Equal Support for all Key Technologies for Sustainable Transport

The European Commission is expected to announce in early November the Mobility package. A central part of the package will be the proposal for Emission Performance Standards for New Passenger Cars and Vans. The Commission is being encouraged by some, to turn this regulation into a support scheme primarily to drive rapid, wholesale electrification of light duty vehicles (LDVs), effectively shutting the door on other critical technologies for transport for the long term. We would like to explain why this would be an unwise strategy to meet Europe’s long term technological, environmental and industrial goals, and how policy can be developed to give us more options for the long term.

A Portfolio of Key Technologies

Experts broadly agree that there are three key technologies for vehicles that will be necessary for the long term targets of 60% GHG reduction across all transport by 2050, and eventually, net-zero emissions across the economy:

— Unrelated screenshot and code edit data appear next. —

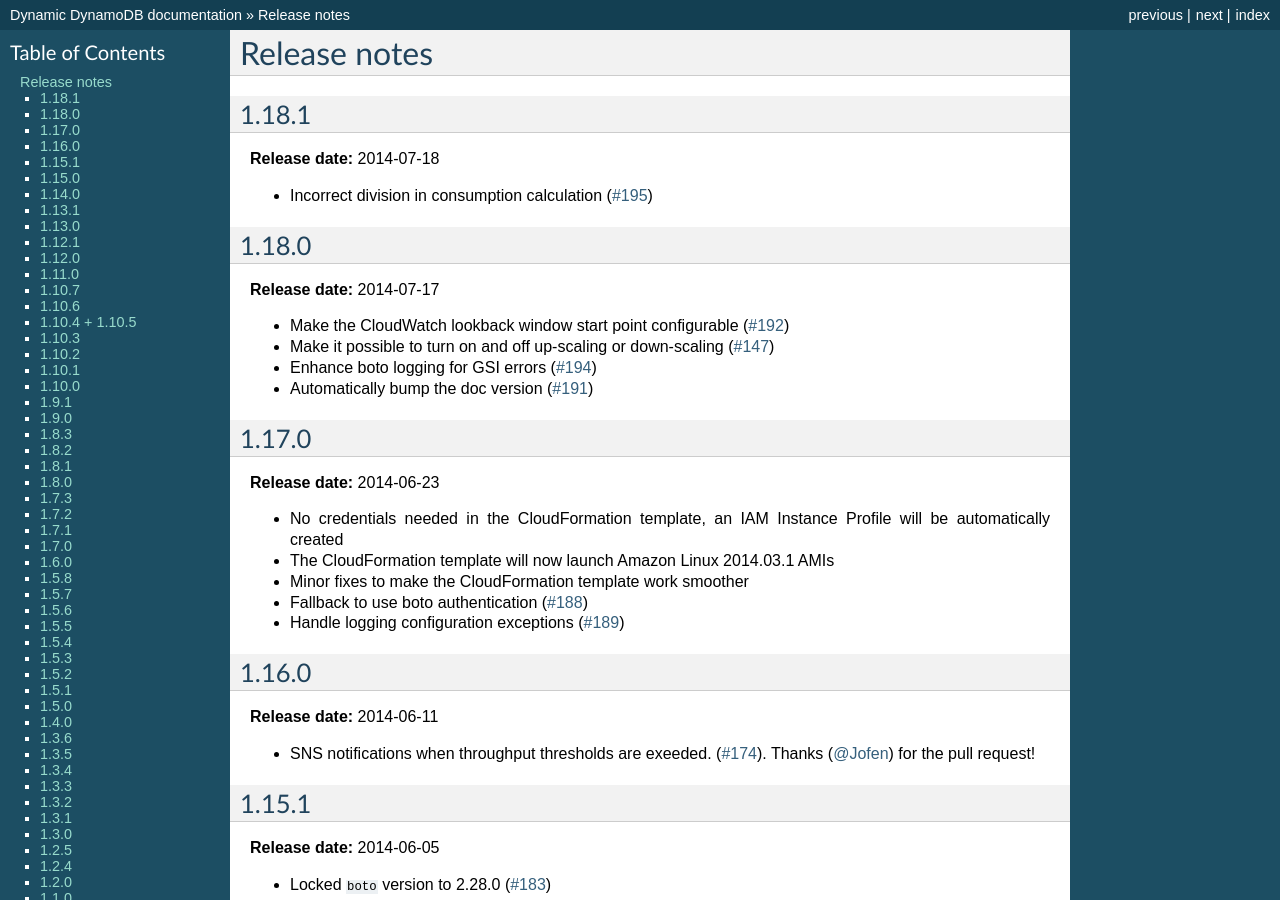
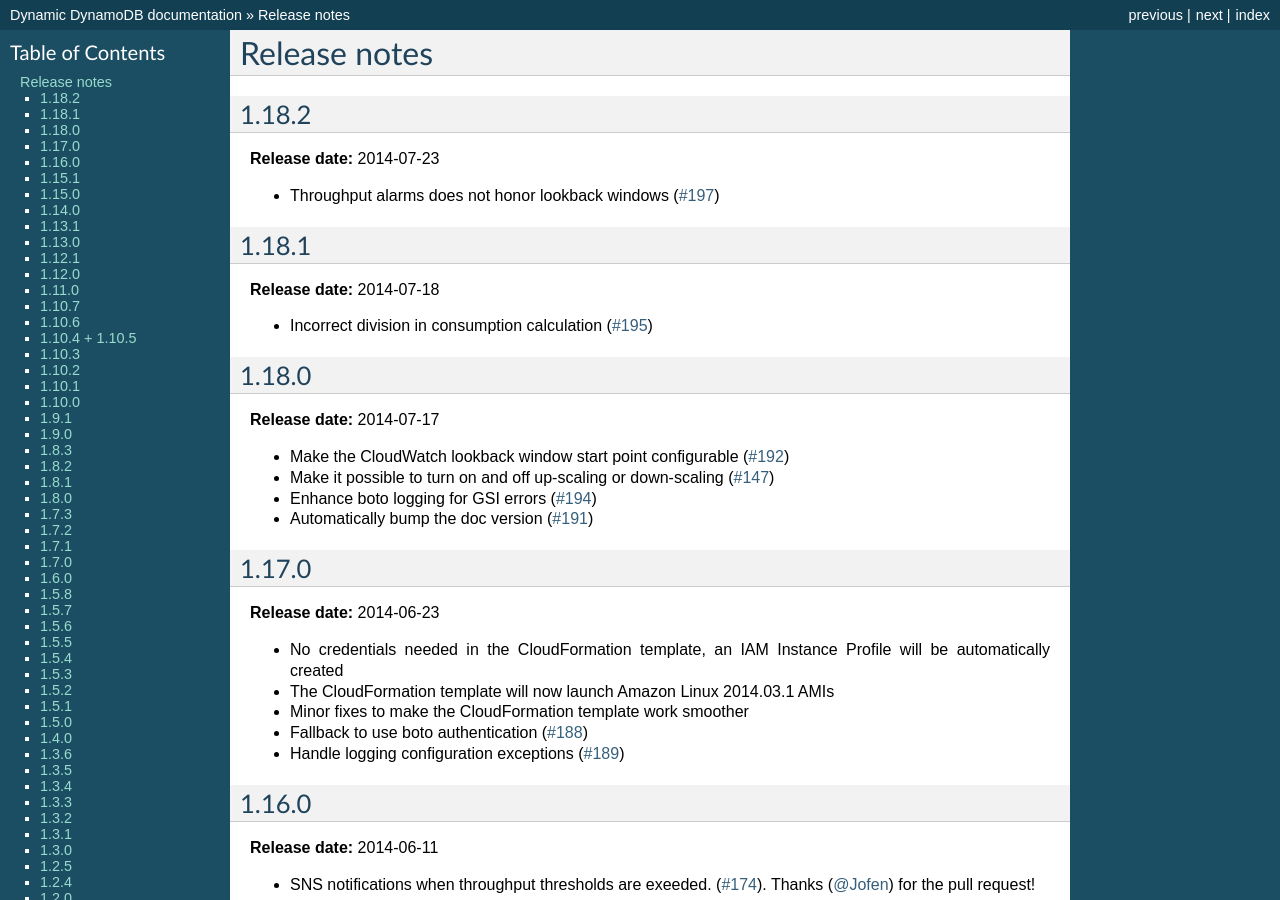
Before and after one commit to sebdah/dynamic-dynamodb, a Sphinx documentation site: the page built from docs/release_notes.rst, in a window 1280 px wide and 900 px high. Built offline with Sphinx 7.4.7, drawn with Linux system fonts in a browser that asks for light colours; the version number could not be read and is left out.

Commit message:
Added release notes for 1.18.2

```diff
--- a/docs/release_notes.rst
+++ b/docs/release_notes.rst
@@ -1,5 +1,12 @@
 Release notes
 =============
+
+1.18.2
+------
+
+**Release date:** 2014-07-23
+
+- Throughput alarms does not honor lookback windows (`#197 <https://github.com/sebdah/dynamic-dynamodb/issues/197>`__)
 
 1.18.1
 ------
```
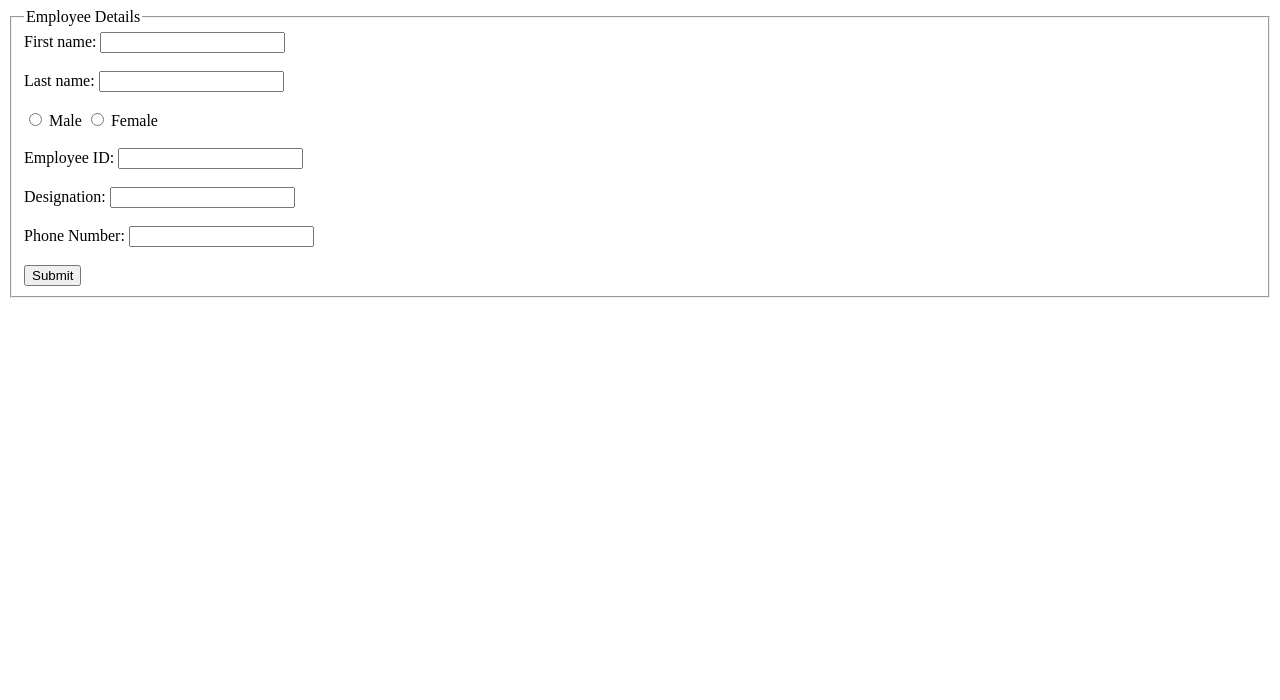
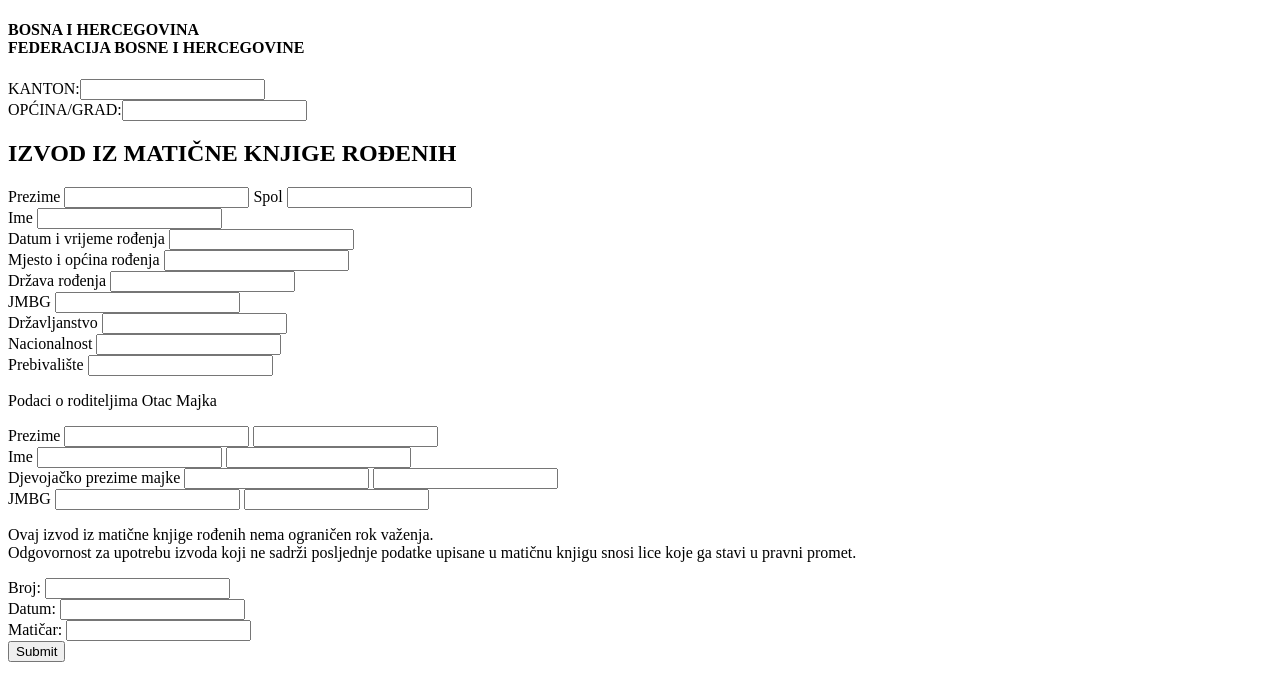
Before and after one commit to AntonioGaric/List, a plain HTML site: page index.html in a window 1280 px wide. Drawn offline with Linux system fonts and the light colour scheme.

Commit message:
Add files via upload

```diff
--- a/index.html
+++ b/index.html
@@ -6,35 +6,39 @@
     <title>Document</title>
 </head>
 <body>
+    <div>
+        <div>
+            <h4>BOSNA I HERCEGOVINA<br>FEDERACIJA BOSNE I HERCEGOVINE</h4>
+            <form>
+            <label>KANTON:</label><input type="text"> <br>
+            <label>OPĆINA/GRAD:</label><input type="text">
+            </form>
+            <h2>IZVOD IZ MATIČNE KNJIGE ROĐENIH</h2>
+        </div>
 
-    <form>
-        <fieldset>
-            <legend>Employee Details</legend>
-
-            <label for="firstName">First name:</label>
-            <input type="text" id="firstName" name="firstName"><br><br>
-
-            <label for="lastName">Last name:</label>
-            <input type="text" id="lastName" name="lastName"><br><br>
-
-            <input type="radio" id="male" name="gender" value="Male">
-            <label for="male">Male</label>
-
-            <input type="radio" id="female" name="gender" value="Female">
-            <label for="female">Female</label><br><br>
-
-            <label for="employeeId">Employee ID:</label>
-            <input type="text" id="employeeId" name="employeeId"><br><br>
-
-            <label for="designation">Designation:</label>
-            <input type="text" id="designation" name="designation"><br><br>
-
-            <label for="phone">Phone Number:</label>
-            <input type="text" id="phone" name="phone"><br><br>
-
-            <input type="submit" value="Submit">
-        </fieldset>
-    </form>
-
+        <form>
+            <label>Prezime</label> <input type="text">
+            <label>Spol</label> <input type="text"> <br>
+            <label>Ime</label> <input type="text"> <br>
+            <label>Datum i vrijeme rođenja</label> <input type="text"> <br>
+            <label>Mjesto i općina rođenja</label> <input type="text"> <br>
+            <label>Država rođenja</label> <input type="text"> <br>
+            <label>JMBG</label> <input type="text"> <br>
+            <label>Državljanstvo</label> <input type="text"> <br>
+            <label>Nacionalnost</label> <input type="text"> <br>
+            <label>Prebivalište</label> <input type="text"> <br>
+            <p>Podaci o roditeljima Otac Majka </p>
+            <label>Prezime</label> <input type="text"> <input type="text"> <br>
+            <label>Ime</label> <input type="text"> <input type="text"> <br>
+            <label>Djevojačko prezime majke</label> <input type="text"> <input type="text"> <br>
+            <label>JMBG</label> <input type="text"> <input type="text"> <br>
+            <p>Ovaj izvod iz matične knjige rođenih nema ograničen rok važenja.<br>
+            Odgovornost za upotrebu izvoda koji ne sadrži posljednje podatke upisane u matičnu knjigu snosi lice koje ga stavi u pravni promet.</p>
+            <label>Broj:</label> <input type="text"> <br>
+            <label>Datum:</label> <input type="text"> <br>
+            <label>Matičar:</label> <input type="text"> <br>
+            <input type="submit">
+        </form>
+    </div>
 </body>
 </html>
```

Efficiency: Further development of efficiency of the Internal Combustion Engine (ICE) and the vehicle, for both light and heavy duty vehicles;
Clean Electrons: Electrification of vehicles including battery development to make use of the new resource of renewable power;
Clean Molecules: New lower carbon sources of liquids – including sustainable and advanced biofuels, green hydrogen based technologies, power-to-liquids, and CCUS technologies – “clean molecules”. These will be essential for heavy duty trucks, aviation, and marine, and also for chemicals manufacture, and other non-fuel products.

However In order to give a clear view to citizens, businesses, investors, and regulators, for wise choices to be made, we will need to evolve policy beyond the current limited views of GHG emissions in transport and its associated energy use.